*The signing of Brees to such a massive deal continues to boggle my mind, especially with the Saints holding the second pick overall.

Three Lingering Issues: Houston Astros

Heading into the 2006 season, the performance of the following three Astros will be most crucial as the Astros attempt to defend their National League pennant:

1. Morgan Ensberg: Coming off a 7-39 "streak" in the NLCS and World Series that was much more painful to watch than the numbers even indicate, the pressure is on the Astros' reigning clean-up hitter to produce like he did for most of the 2005 regular season. Ensberg's patience at the plate is a known strength (85 walks in 2005), but his strikeout total noticeably skyrocketed from 46 in 2004 to 119 in 2005. I am never one to put much emphasis on spring training numbers, but Morgan is currently hitting .149 in 47 spring training at-bats with 12 K's and only one extra-base hit. His incessant need to modify his awkward batting stance has always been a red flag that he lacked true confidence in his natural abilities at the plate and that any success that he enjoyed was more gimmick-based than talent-driven. The 2006 season will be a true test for Mo-E, and it will be interesting to see how long Garner sticks with his All-Star 3B if he gets off to a start in the regular season as miserable as his postseason and spring training performances were.

2. Brandon Backe: Backe continued to enhance his reputation as Houston's own "Mr. October" in the 2005 postseason by winning both of his starts in the NLCS and World Series and allowing a grand total of one run in 12 2/3 innings of work. Unfortunately, Galveston's favorite son has had difficulty repeating such performances between April 1 and September 30 throughout his young pitching career. Backe has never had a WHIP in the bigs under 1.45, and his K/BB ratio took a precipitous dive in 2005. Backe's spring his been forgettable to say the least: 8.87 ERA in 23+ innings, including 11 HR allowed and K/BB count of 11/10. By process of elimination and based on the flashes of promise in the postseason, Backe has been handed the #3 rotation spot, but if he does not start improving his control and missing opposing bats at a better rate soon, he may find himself sliding out of the rotation in Houston and into the rotation in Round Rock.

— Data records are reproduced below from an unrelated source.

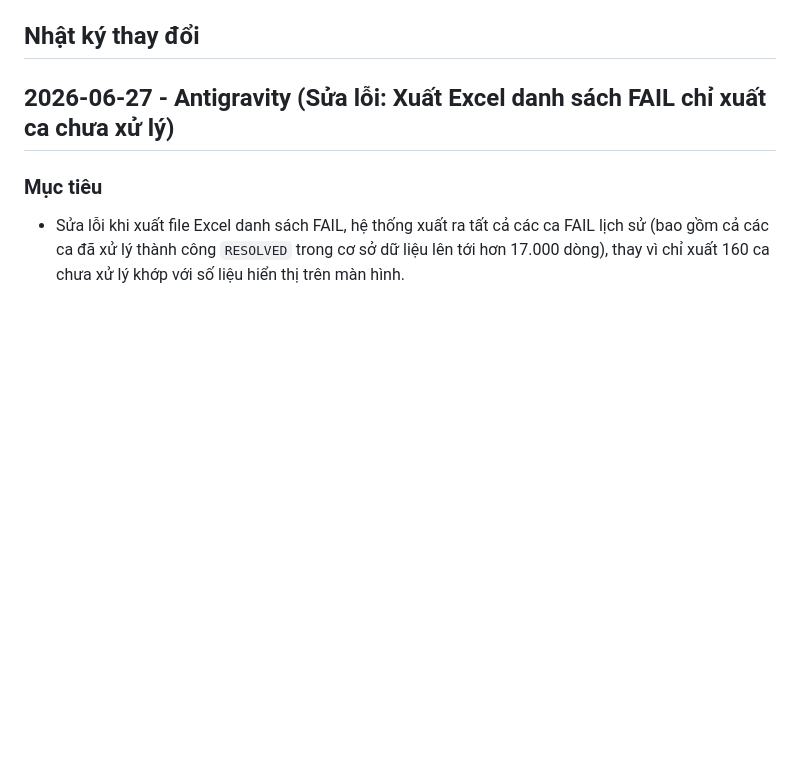
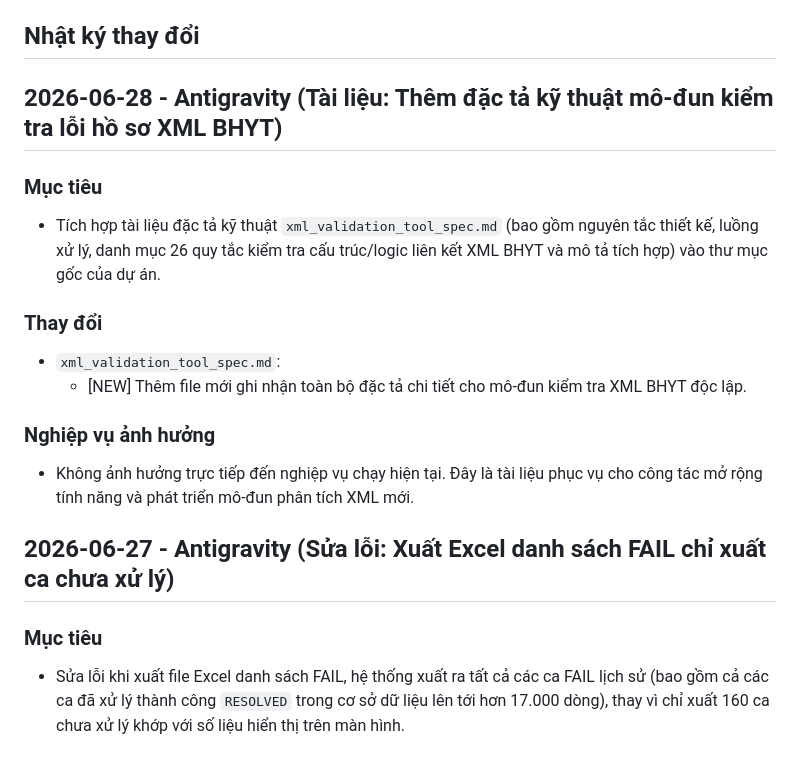
Before and after one commit to buinguyenhong/CHECKBHYT, a Markdown page: AGENT_CHANGELOG.md, the part around the change. Rendered like a GitHub page; blank space fills up the shorter version.

Commit message:
Tai lieu: Them dac ta ky thuat mo-dun kiem tra XML BHYT

```diff
--- a/AGENT_CHANGELOG.md
+++ b/AGENT_CHANGELOG.md
@@ -54,6 +54,18 @@ Nguyên tắc:
   - `CLOSE`: `BenhAn.TrangThai = 'DaThanhToan'`.
 
 ## Nhật ký thay đổi
+
+## 2026-06-28 - Antigravity (Tài liệu: Thêm đặc tả kỹ thuật mô-đun kiểm tra lỗi hồ sơ XML BHYT)
+
+### Mục tiêu
+- Tích hợp tài liệu đặc tả kỹ thuật `xml_validation_tool_spec.md` (bao gồm nguyên tắc thiết kế, luồng xử lý, danh mục 26 quy tắc kiểm tra cấu trúc/logic liên kết XML BHYT và mô tả tích hợp) vào thư mục gốc của dự án.
+
+### Thay đổi
+- `xml_validation_tool_spec.md`:
+  - [NEW] Thêm file mới ghi nhận toàn bộ đặc tả chi tiết cho mô-đun kiểm tra XML BHYT độc lập.
+
+### Nghiệp vụ ảnh hưởng
+- Không ảnh hưởng trực tiếp đến nghiệp vụ chạy hiện tại. Đây là tài liệu phục vụ cho công tác mở rộng tính năng và phát triển mô-đun phân tích XML mới.
 
 ## 2026-06-27 - Antigravity (Sửa lỗi: Xuất Excel danh sách FAIL chỉ xuất ca chưa xử lý)
 
```
Also changed, not shown: xml_validation_tool_spec.md (added, +134 -0 lines).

Questions have also been raised about Backe's health by pitching coach Jim Hickey. The Astros' #4 and #5 rotation spots are shaky enough. They can ill-afford to have anything less than an effective #3 if they intend to compete for the postseason again.

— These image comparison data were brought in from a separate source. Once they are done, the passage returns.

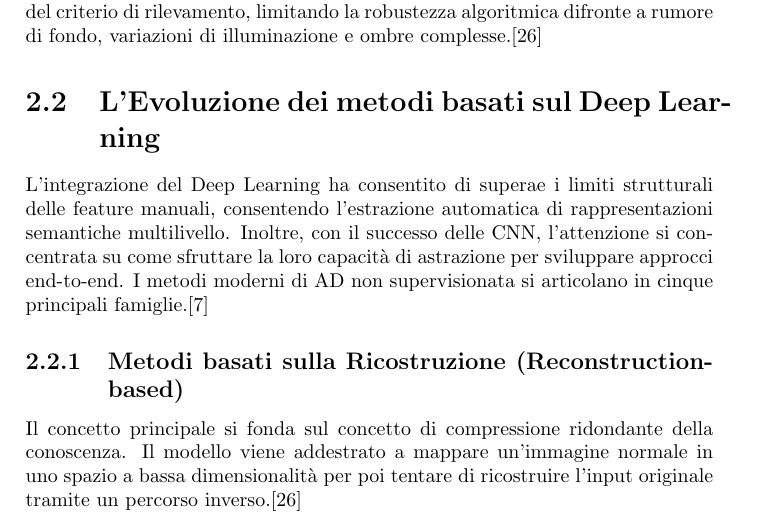
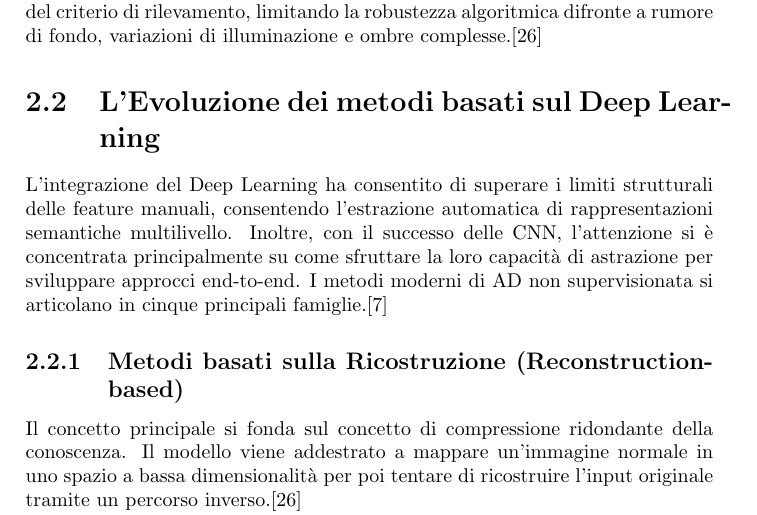
Before and after one commit to itschiara97/pw-anomaly-detection, a LaTeX thesis (PW_Anomaly_Detection/main.tex, which reads PW_Anomaly_Detection/Capitolo_2.tex): part of page 15 of 39, cut so that both start at the same text. Compiled offline with pdfLaTeX.

Commit message:
Update Capitolo_2.tex

```diff
--- a/PW_Anomaly_Detection/Capitolo_2.tex
+++ b/PW_Anomaly_Detection/Capitolo_2.tex
@@ -67,7 +67,7 @@ Questi approcci, però, soffrivano pesantemente della \textit{"Curse of dimensio
 
 \section{L'Evoluzione dei metodi basati sul Deep Learning}
 
-L'integrazione del Deep Learning ha consentito di superae i limiti strutturali delle feature manuali, consentendo l'estrazione automatica di rappresentazioni semantiche multilivello. Inoltre, con il successo delle CNN, l'attenzione si concentrata su come sfruttare la loro capacità di astrazione per sviluppare approcci end-to-end.
+L'integrazione del Deep Learning ha consentito di superare i limiti strutturali delle feature manuali, consentendo l'estrazione automatica di rappresentazioni semantiche multilivello. Inoltre, con il successo delle CNN, l'attenzione si è concentrata principalmente su come sfruttare la loro capacità di astrazione per sviluppare approcci end-to-end.
 I metodi moderni di AD non supervisionata si articolano in cinque principali famiglie.\cite{Cui_et_al._2023}
 
 \subsection{Metodi basati sulla Ricostruzione (Reconstruction-based)}
```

3. Tim Purpura: The 2005 season was the most successful in franchise history, and it was also the first at the helm for GM Tim Purpura. Purpura certainly deserves his share of the credit based on his work in years past in the player development realm, but many rumblings were heard heading towards the trade deadline in 2005 as the Astros' hopes were fading and nary a move was made. Throughout the offseason, rumors floated about names like Miguel Tejada and Adam Dunn, but again, nothing truly materialized, aside from the "splash" signings of Preston Wilson and Trever Miller. Purpura does not have the luxuries of Roger Clemens in his rotation, Jeff Bagwell at 1B or lukewarm fan expectations heading into 2006. Clemens is sidelined until at least May, Bagwell is watching games at sports bars and the fans will be clamoring for a repeat of last season's magic. The Astros stockpile of young pitching prospects is well-publicized, and it will be very interesting to see how Purpura manages Patton, Hirsh, Nieve, Barthmeier & Co. during the summer of 2006.